• _WHAT THE TASK ASKS_
Copy the entries without a single change. Pictures should be dropped.

• _RECORDS SUPPLIED_
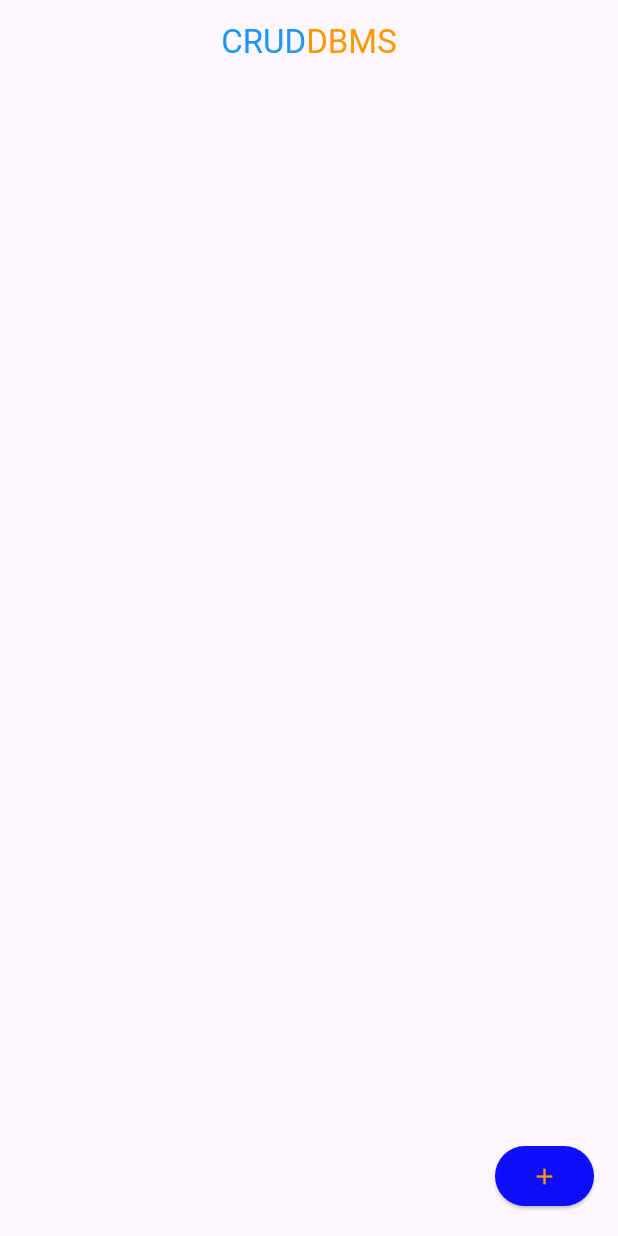
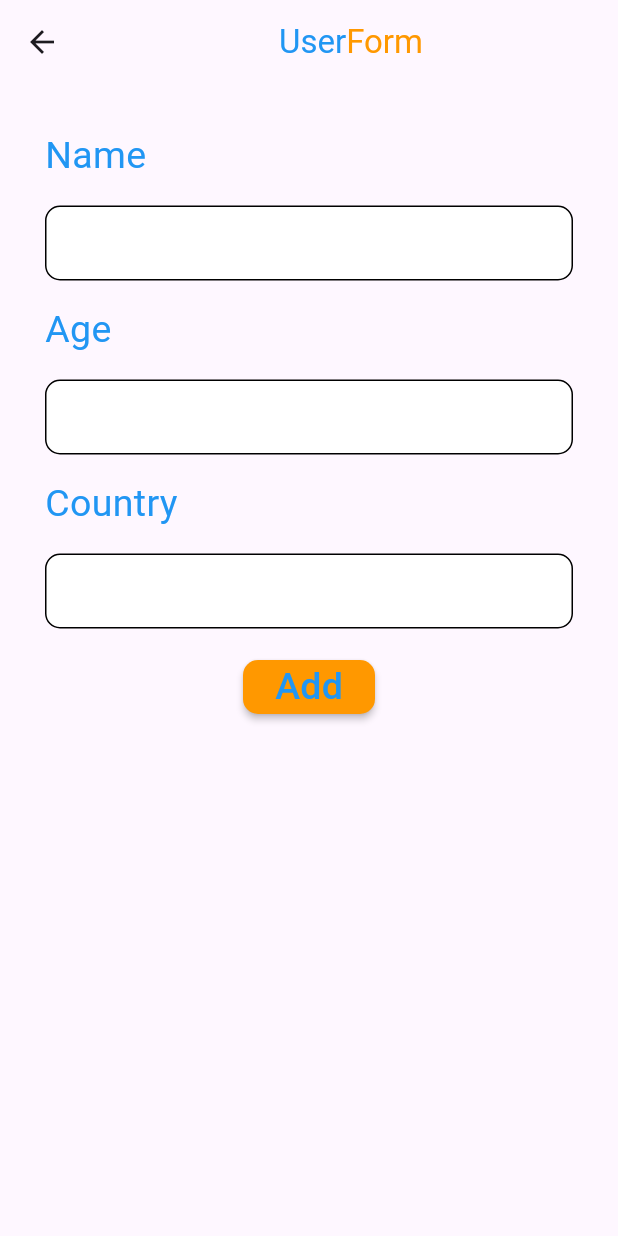
Before and after one commit to KhaledElKenawy00/CRUD_DBMS_Using_Firebase, a Flutter app: the screen it shows after launch, after a tap on the "add" icon, on a phone screen of 412 x 824 dp. Run offline on Flutter 3.47's test engine with Material 3 defaults, Android fonts, the phone set to English and light mode, and no system bars; our stand-ins replace firebase_core; accounts and stored records are empty.

Commit message:
make user form

```diff
--- a/lib/home_page.dart
+++ b/lib/home_page.dart
@@ -1,3 +1,4 @@
+import 'package:crud/user.dart';
 import 'package:flutter/material.dart';
 
 class HomePage extends StatelessWidget {
@@ -10,7 +11,14 @@ class HomePage extends StatelessWidget {
           style: ButtonStyle(
               backgroundColor:
                   MaterialStatePropertyAll(Color.fromARGB(236, 0, 0, 255))),
-          onPressed: () {},
+          onPressed: () {
+            Navigator.push(
+              context,
+              MaterialPageRoute(
+                builder: (BuildContext context) => UserPage(),
+              ),
+            );
+          },
           child: Icon(
             Icons.add,
             color: Colors.orange,
--- a/lib/user.dart
+++ b/lib/user.dart
@@ -0,0 +1,136 @@
+import 'package:flutter/material.dart';
+
+class UserPage extends StatefulWidget {
+  @override
+  State<UserPage> createState() => _UserPageState();
+}
+
+class _UserPageState extends State<UserPage> {
+  @override
+  Widget build(BuildContext context) {
+    return Scaffold(
+      appBar: AppBar(
+        title: Row(
+          mainAxisAlignment: MainAxisAlignment.center,
+          children: [
+            Text(
+              'User',
+              style: TextStyle(
+                color: Colors.blue,
+              ),
+            ),
+            Text(
+              'Form',
+              style: TextStyle(
+                color: Colors.orange,
+              ),
+            ),
+          ],
+        ),
+      ),
+      body: Container(
+        padding: EdgeInsets.all(30),
+        child: Column(
+          children: [
+            Align(
+              alignment: Alignment.topLeft,
+              child: Text(
+                'Name',
+                style: TextStyle(
+                  fontSize: 25,
+                  color: Colors.blue,
+                ),
+              ),
+            ),
+            SizedBox(
+              height: 15,
+            ),
+            Container(
+              padding: EdgeInsets.only(left: 10),
+              decoration: BoxDecoration(
+                  border: Border.all(),
+                  borderRadius: BorderRadius.circular(10),
+                  color: Colors.white),
+              child: TextFormField(
+                decoration: InputDecoration(
+                  border: InputBorder.none,
+                ),
+              ),
+            ),
+            SizedBox(
+              height: 15,
+            ),
+            Align(
+              alignment: Alignment.topLeft,
+              child: Text(
+                'Age',
+                style: TextStyle(
+                  fontSize: 25,
+                  color: Colors.blue,
+                ),
+              ),
+            ),
+            SizedBox(
+              height: 15,
+            ),
+            Container(
+              padding: EdgeInsets.only(left: 10),
+              decoration: BoxDecoration(
+                  border: Border.all(),
+                  borderRadius: BorderRadius.circular(10),
+                  color: Colors.white),
+              child: TextFormField(
+                decoration: InputDecoration(
+                  border: InputBorder.none,
+                ),
+              ),
+            ),
+            SizedBox(
+              height: 15,
+            ),
+            Align(
+              alignment: Alignment.topLeft,
+              child: Text(
+                'Country',
+                style: TextStyle(
+                  fontSize: 25,
+                  color: Colors.blue,
+                ),
+              ),
+            ),
+            SizedBox(
+              height: 15,
+            ),
+            Container(
+              padding: EdgeInsets.only(left: 10),
+              decoration: BoxDecoration(
+                  border: Border.all(),
+                  borderRadius: BorderRadius.circular(10),
+                  color: Colors.white),
+              child: TextFormField(
+                decoration: InputDecoration(
+                  border: InputBorder.none,
+                ),
+              ),
+            ),
+            SizedBox(
+              height: 15,
+            ),
+            MaterialButton(
+                shape: RoundedRectangleBorder(
+                    borderRadius: BorderRadius.circular(10)),
+                child: Text(
+                  'Add',
+                  style: TextStyle(
+                    fontSize: 25,
+                    color: Colors.blue,
+                  ),
+                ),
+                color: Colors.orange,
+                onPressed: () {})
+          ],
+        ),
+      ),
+    );
+  }
+}
```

• _EXERCISE ANSWER_
Before and after one commit to KhaledElKenawy00/CRUD_DBMS_Using_Firebase, a Flutter app: the screen it shows after launch, after a tap on the "add" icon, on a phone screen of 412 x 824 dp. Run offline on Flutter 3.47's test engine with Material 3 defaults, Android fonts, the phone set to English and light mode, and no system bars; our stand-ins replace firebase_core; accounts and stored records are empty.

Commit message:
make user form

```diff
--- a/lib/home_page.dart
+++ b/lib/home_page.dart
@@ -1,3 +1,4 @@
+import 'package:crud/user.dart';
 import 'package:flutter/material.dart';
 
 class HomePage extends StatelessWidget {
@@ -10,7 +11,14 @@ class HomePage extends StatelessWidget {
           style: ButtonStyle(
               backgroundColor:
                   MaterialStatePropertyAll(Color.fromARGB(236, 0, 0, 255))),
-          onPressed: () {},
+          onPressed: () {
+            Navigator.push(
+              context,
+              MaterialPageRoute(
+                builder: (BuildContext context) => UserPage(),
+              ),
+            );
+          },
           child: Icon(
             Icons.add,
             color: Colors.orange,
--- a/lib/user.dart
+++ b/lib/user.dart
@@ -0,0 +1,136 @@
+import 'package:flutter/material.dart';
+
+class UserPage extends StatefulWidget {
+  @override
+  State<UserPage> createState() => _UserPageState();
+}
+
+class _UserPageState extends State<UserPage> {
+  @override
+  Widget build(BuildContext context) {
+    return Scaffold(
+      appBar: AppBar(
+        title: Row(
+          mainAxisAlignment: MainAxisAlignment.center,
+          children: [
+            Text(
+              'User',
+              style: TextStyle(
+                color: Colors.blue,
+              ),
+            ),
+            Text(
+              'Form',
+              style: TextStyle(
+                color: Colors.orange,
+              ),
+            ),
+          ],
+        ),
+      ),
+      body: Container(
+        padding: EdgeInsets.all(30),
+        child: Column(
+          children: [
+            Align(
+              alignment: Alignment.topLeft,
+              child: Text(
+                'Name',
+                style: TextStyle(
+                  fontSize: 25,
+                  color: Colors.blue,
+                ),
+              ),
+            ),
+            SizedBox(
+              height: 15,
+            ),
+            Container(
+              padding: EdgeInsets.only(left: 10),
+              decoration: BoxDecoration(
+                  border: Border.all(),
+                  borderRadius: BorderRadius.circular(10),
+                  color: Colors.white),
+              child: TextFormField(
+                decoration: InputDecoration(
+                  border: InputBorder.none,
+                ),
+              ),
+            ),
+            SizedBox(
+              height: 15,
+            ),
+            Align(
+              alignment: Alignment.topLeft,
+              child: Text(
+                'Age',
+                style: TextStyle(
+                  fontSize: 25,
+                  color: Colors.blue,
+                ),
+              ),
+            ),
+            SizedBox(
+              height: 15,
+            ),
+            Container(
+              padding: EdgeInsets.only(left: 10),
+              decoration: BoxDecoration(
+                  border: Border.all(),
+                  borderRadius: BorderRadius.circular(10),
+                  color: Colors.white),
+              child: TextFormField(
+                decoration: InputDecoration(
+                  border: InputBorder.none,
+                ),
+              ),
+            ),
+            SizedBox(
+              height: 15,
+            ),
+            Align(
+              alignment: Alignment.topLeft,
+              child: Text(
+                'Country',
+                style: TextStyle(
+                  fontSize: 25,
+                  color: Colors.blue,
+                ),
+              ),
+            ),
+            SizedBox(
+              height: 15,
+            ),
+            Container(
+              padding: EdgeInsets.only(left: 10),
+              decoration: BoxDecoration(
+                  border: Border.all(),
+                  borderRadius: BorderRadius.circular(10),
+                  color: Colors.white),
+              child: TextFormField(
+                decoration: InputDecoration(
+                  border: InputBorder.none,
+                ),
+              ),
+            ),
+            SizedBox(
+              height: 15,
+            ),
+            MaterialButton(
+                shape: RoundedRectangleBorder(
+                    borderRadius: BorderRadius.circular(10)),
+                child: Text(
+                  'Add',
+                  style: TextStyle(
+                    fontSize: 25,
+                    color: Colors.blue,
+                  ),
+                ),
+                color: Colors.orange,
+                onPressed: () {})
+          ],
+        ),
+      ),
+    );
+  }
+}
```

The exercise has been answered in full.